# EXERCISE:
Your response should be the complete listing, copied exactly.
** RECORDS PROVIDED follows **
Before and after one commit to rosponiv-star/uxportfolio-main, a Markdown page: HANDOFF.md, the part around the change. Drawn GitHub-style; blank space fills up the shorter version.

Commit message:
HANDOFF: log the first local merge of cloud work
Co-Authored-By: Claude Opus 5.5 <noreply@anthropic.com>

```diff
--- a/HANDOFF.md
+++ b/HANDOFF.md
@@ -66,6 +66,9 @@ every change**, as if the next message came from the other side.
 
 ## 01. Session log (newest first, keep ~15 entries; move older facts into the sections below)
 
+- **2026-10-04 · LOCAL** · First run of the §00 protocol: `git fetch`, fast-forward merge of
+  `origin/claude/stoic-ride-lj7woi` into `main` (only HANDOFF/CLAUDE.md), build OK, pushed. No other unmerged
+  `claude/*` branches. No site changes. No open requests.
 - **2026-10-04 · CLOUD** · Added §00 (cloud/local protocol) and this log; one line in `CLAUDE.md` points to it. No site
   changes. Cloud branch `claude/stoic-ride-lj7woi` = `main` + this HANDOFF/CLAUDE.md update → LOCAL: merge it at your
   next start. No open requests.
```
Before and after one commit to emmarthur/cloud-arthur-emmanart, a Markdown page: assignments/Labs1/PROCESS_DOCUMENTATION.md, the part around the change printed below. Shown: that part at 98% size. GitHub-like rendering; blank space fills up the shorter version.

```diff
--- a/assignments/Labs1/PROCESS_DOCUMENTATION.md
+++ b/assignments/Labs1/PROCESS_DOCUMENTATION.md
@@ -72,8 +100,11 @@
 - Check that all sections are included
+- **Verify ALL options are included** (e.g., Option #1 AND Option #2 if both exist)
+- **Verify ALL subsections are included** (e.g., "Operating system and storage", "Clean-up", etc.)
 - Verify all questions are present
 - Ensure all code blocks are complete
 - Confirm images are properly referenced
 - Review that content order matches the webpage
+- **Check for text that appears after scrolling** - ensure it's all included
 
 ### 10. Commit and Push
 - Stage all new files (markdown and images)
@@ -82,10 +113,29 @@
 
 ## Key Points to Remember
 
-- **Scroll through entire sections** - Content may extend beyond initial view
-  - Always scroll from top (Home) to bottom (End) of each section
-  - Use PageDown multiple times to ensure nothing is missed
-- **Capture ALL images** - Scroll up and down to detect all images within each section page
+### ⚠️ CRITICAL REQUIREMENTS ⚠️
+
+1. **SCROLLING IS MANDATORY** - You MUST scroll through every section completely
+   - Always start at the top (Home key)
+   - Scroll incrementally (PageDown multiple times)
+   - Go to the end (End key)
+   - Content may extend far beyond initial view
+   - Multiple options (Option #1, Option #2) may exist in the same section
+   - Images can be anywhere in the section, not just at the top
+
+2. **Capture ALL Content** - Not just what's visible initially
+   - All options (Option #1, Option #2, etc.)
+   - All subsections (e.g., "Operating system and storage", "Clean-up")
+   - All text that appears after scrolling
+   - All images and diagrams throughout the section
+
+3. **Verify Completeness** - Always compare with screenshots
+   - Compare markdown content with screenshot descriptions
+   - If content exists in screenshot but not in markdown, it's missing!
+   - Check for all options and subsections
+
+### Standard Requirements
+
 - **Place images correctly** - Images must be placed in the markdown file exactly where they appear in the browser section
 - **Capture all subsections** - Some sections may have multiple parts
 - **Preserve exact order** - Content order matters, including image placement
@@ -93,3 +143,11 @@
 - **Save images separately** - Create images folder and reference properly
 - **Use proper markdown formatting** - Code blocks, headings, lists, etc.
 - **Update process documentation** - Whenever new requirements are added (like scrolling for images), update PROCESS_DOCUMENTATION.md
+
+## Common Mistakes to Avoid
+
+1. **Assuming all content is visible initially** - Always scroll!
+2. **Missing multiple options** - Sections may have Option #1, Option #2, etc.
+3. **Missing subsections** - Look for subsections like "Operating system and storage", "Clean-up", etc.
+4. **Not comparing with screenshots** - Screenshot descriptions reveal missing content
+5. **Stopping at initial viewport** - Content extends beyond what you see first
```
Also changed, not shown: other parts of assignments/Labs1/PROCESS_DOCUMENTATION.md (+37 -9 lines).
** End of RECORDS PROVIDED **
# SOLVED PROBLEM:
Before and after one commit to rosponiv-star/uxportfolio-main, a Markdown page: HANDOFF.md, the part around the change. Drawn GitHub-style; blank space fills up the shorter version.

Commit message:
HANDOFF: log the first local merge of cloud work
Co-Authored-By: Claude Opus 5.5 <noreply@anthropic.com>

```diff
--- a/HANDOFF.md
+++ b/HANDOFF.md
@@ -66,6 +66,9 @@ every change**, as if the next message came from the other side.
 
 ## 01. Session log (newest first, keep ~15 entries; move older facts into the sections below)
 
+- **2026-10-04 · LOCAL** · First run of the §00 protocol: `git fetch`, fast-forward merge of
+  `origin/claude/stoic-ride-lj7woi` into `main` (only HANDOFF/CLAUDE.md), build OK, pushed. No other unmerged
+  `claude/*` branches. No site changes. No open requests.
 - **2026-10-04 · CLOUD** · Added §00 (cloud/local protocol) and this log; one line in `CLAUDE.md` points to it. No site
   changes. Cloud branch `claude/stoic-ride-lj7woi` = `main` + this HANDOFF/CLAUDE.md update → LOCAL: merge it at your
   next start. No open requests.
```
Before and after one commit to emmarthur/cloud-arthur-emmanart, a Markdown page: assignments/Labs1/PROCESS_DOCUMENTATION.md, the part around the change printed below. Shown: that part at 98% size. GitHub-like rendering; blank space fills up the shorter version.

```diff
--- a/assignments/Labs1/PROCESS_DOCUMENTATION.md
+++ b/assignments/Labs1/PROCESS_DOCUMENTATION.md
@@ -72,8 +100,11 @@
 - Check that all sections are included
+- **Verify ALL options are included** (e.g., Option #1 AND Option #2 if both exist)
+- **Verify ALL subsections are included** (e.g., "Operating system and storage", "Clean-up", etc.)
 - Verify all questions are present
 - Ensure all code blocks are complete
 - Confirm images are properly referenced
 - Review that content order matches the webpage
+- **Check for text that appears after scrolling** - ensure it's all included
 
 ### 10. Commit and Push
 - Stage all new files (markdown and images)
@@ -82,10 +113,29 @@
 
 ## Key Points to Remember
 
-- **Scroll through entire sections** - Content may extend beyond initial view
-  - Always scroll from top (Home) to bottom (End) of each section
-  - Use PageDown multiple times to ensure nothing is missed
-- **Capture ALL images** - Scroll up and down to detect all images within each section page
+### ⚠️ CRITICAL REQUIREMENTS ⚠️
+
+1. **SCROLLING IS MANDATORY** - You MUST scroll through every section completely
+   - Always start at the top (Home key)
+   - Scroll incrementally (PageDown multiple times)
+   - Go to the end (End key)
+   - Content may extend far beyond initial view
+   - Multiple options (Option #1, Option #2) may exist in the same section
+   - Images can be anywhere in the section, not just at the top
+
+2. **Capture ALL Content** - Not just what's visible initially
+   - All options (Option #1, Option #2, etc.)
+   - All subsections (e.g., "Operating system and storage", "Clean-up")
+   - All text that appears after scrolling
+   - All images and diagrams throughout the section
+
+3. **Verify Completeness** - Always compare with screenshots
+   - Compare markdown content with screenshot descriptions
+   - If content exists in screenshot but not in markdown, it's missing!
+   - Check for all options and subsections
+
+### Standard Requirements
+
 - **Place images correctly** - Images must be placed in the markdown file exactly where they appear in the browser section
 - **Capture all subsections** - Some sections may have multiple parts
 - **Preserve exact order** - Content order matters, including image placement
@@ -93,3 +143,11 @@
 - **Save images separately** - Create images folder and reference properly
 - **Use proper markdown formatting** - Code blocks, headings, lists, etc.
 - **Update process documentation** - Whenever new requirements are added (like scrolling for images), update PROCESS_DOCUMENTATION.md
+
+## Common Mistakes to Avoid
+
+1. **Assuming all content is visible initially** - Always scroll!
+2. **Missing multiple options** - Sections may have Option #1, Option #2, etc.
+3. **Missing subsections** - Look for subsections like "Operating system and storage", "Clean-up", etc.
+4. **Not comparing with screenshots** - Screenshot descriptions reveal missing content
+5. **Stopping at initial viewport** - Content extends beyond what you see first
```
Also changed, not shown: other parts of assignments/Labs1/PROCESS_DOCUMENTATION.md (+37 -9 lines).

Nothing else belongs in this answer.